Addressing a Democratic rally here, Senator Truman departed from his prepared text to say:

Mr. Dewey has been a long time finding where he stands on world affairs. We finally smoked him out. A man who has to be smoked out isn’t to be trusted.

In other departures from his prepared speech, Senator Truman urged unity among groups primarily interested in reclamation, flood control and power development in the Missouri Valley to promote the development of all three, and he spoke out for the first time on his campaign tour against sectional discriminations in freight rates.

He pledged the administration would extend rural electrification after the war if it is kept in office Nov. 7.


Wallace warns Midwest farmers

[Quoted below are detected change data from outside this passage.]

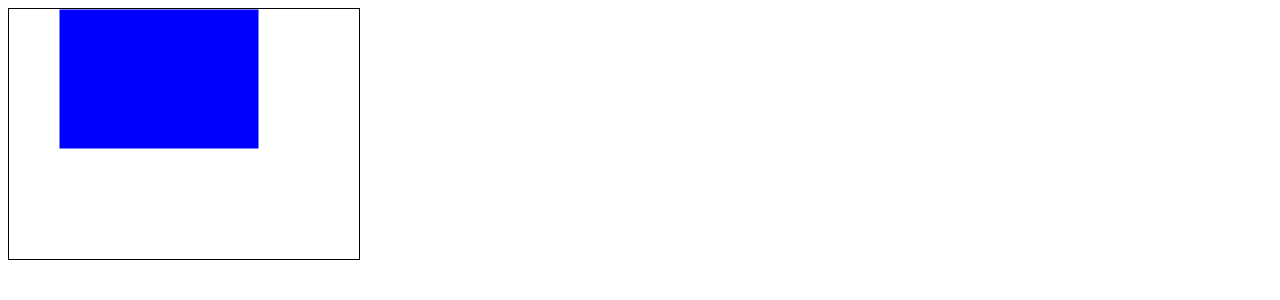
Repository: ducdatit2002/Data-Visualization-Coursera
Page: WEEK2/Demo/demo_adding_annotations.html
The author's editor kept a copy of each file at every save. The page is drawn from the files as they stood at one save, then again after the next save.
The browser window is 1280 px wide. The pictures show the whole page.

Above is the page before, as saved 2023-10-07 00:10:39.

After the next save:
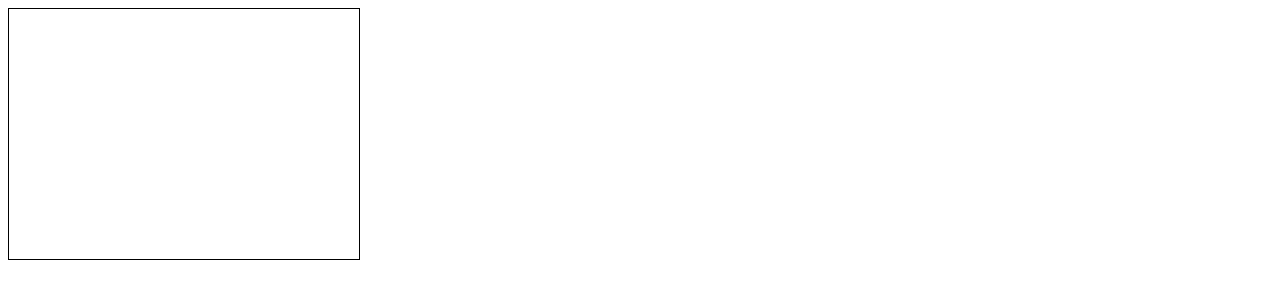
Console error: ReferenceError: blue is not defined
Saved 15 s later.
--- a/WEEK2/Demo/demo_adding_annotations.html
+++ b/WEEK2/Demo/demo_adding_annotations.html
@@ -29,9 +29,9 @@
       join
         .enter()
         .append("rect")
-        .style("fill", "blue")
-        .style("stroke", "white")
-        .attr("width", (d) => scale(d.Weight))
+        .style("fill", blue)
+        .style("stroke", white)
+        .attr("width", d => scale(d.Weight))
         .attr("height", scalePosition.bandwidth())
         .attr("y", (d) => scalePosition(d.Name));
     }

After the 2 saves that followed:
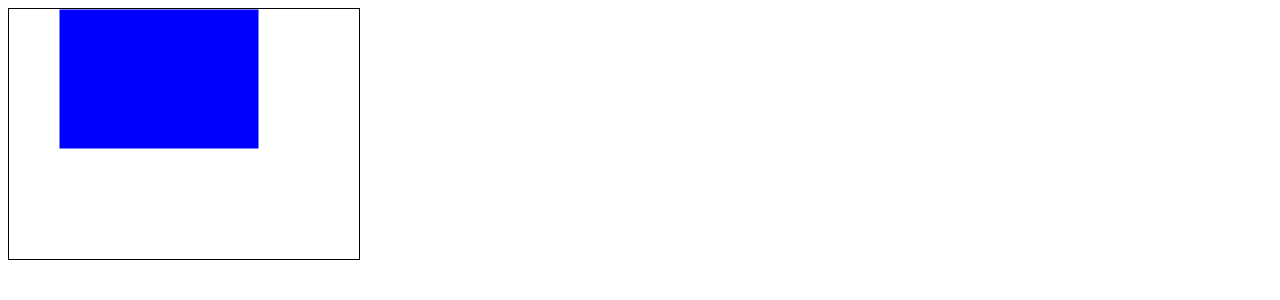
The error is gone.
The 2 saves are shown as one change because they came seconds apart.
The last was saved 21 s later.
--- a/WEEK2/Demo/demo_adding_annotations.html
+++ b/WEEK2/Demo/demo_adding_annotations.html
@@ -29,8 +29,8 @@
       join
         .enter()
         .append("rect")
-        .style("fill", blue)
-        .style("stroke", white)
+        .style("fill", "blue")
+        .style("stroke", "white")
         .attr("width", d => scale(d.Weight))
         .attr("height", scalePosition.bandwidth())
         .attr("y", (d) => scalePosition(d.Name));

Omaha, Nebraska (UP) –
A Republican victory in the November election would lead to the “same abyss of crumbling farm prices” that occurred during the farm board days of the Hoover administration, Vice President Henry A. Wallace declared here last night.

Mr. Wallace said:

The Republicans want to do the farm board all over again. The Republican high command wants to destroy the AAA and the ever-normal granary. It advocates crop loans and support prices without the ever-normal granary.

He cited the Congressional records of party support of farm legislation under the New Deal and then asked who the farmers’ friends were.

He asked:

Will it be the Governor of Ohio and the Governor of New York, or will it be Franklin D. Roosevelt and Harry Truman?

As cries of “yes, yes” rolled, from the audience, he asked for the election of Democratic Congressmen – “tools for Roosevelt to work with.”

Editorial: The decision at Aachen


Editorial: Something went wrong – twice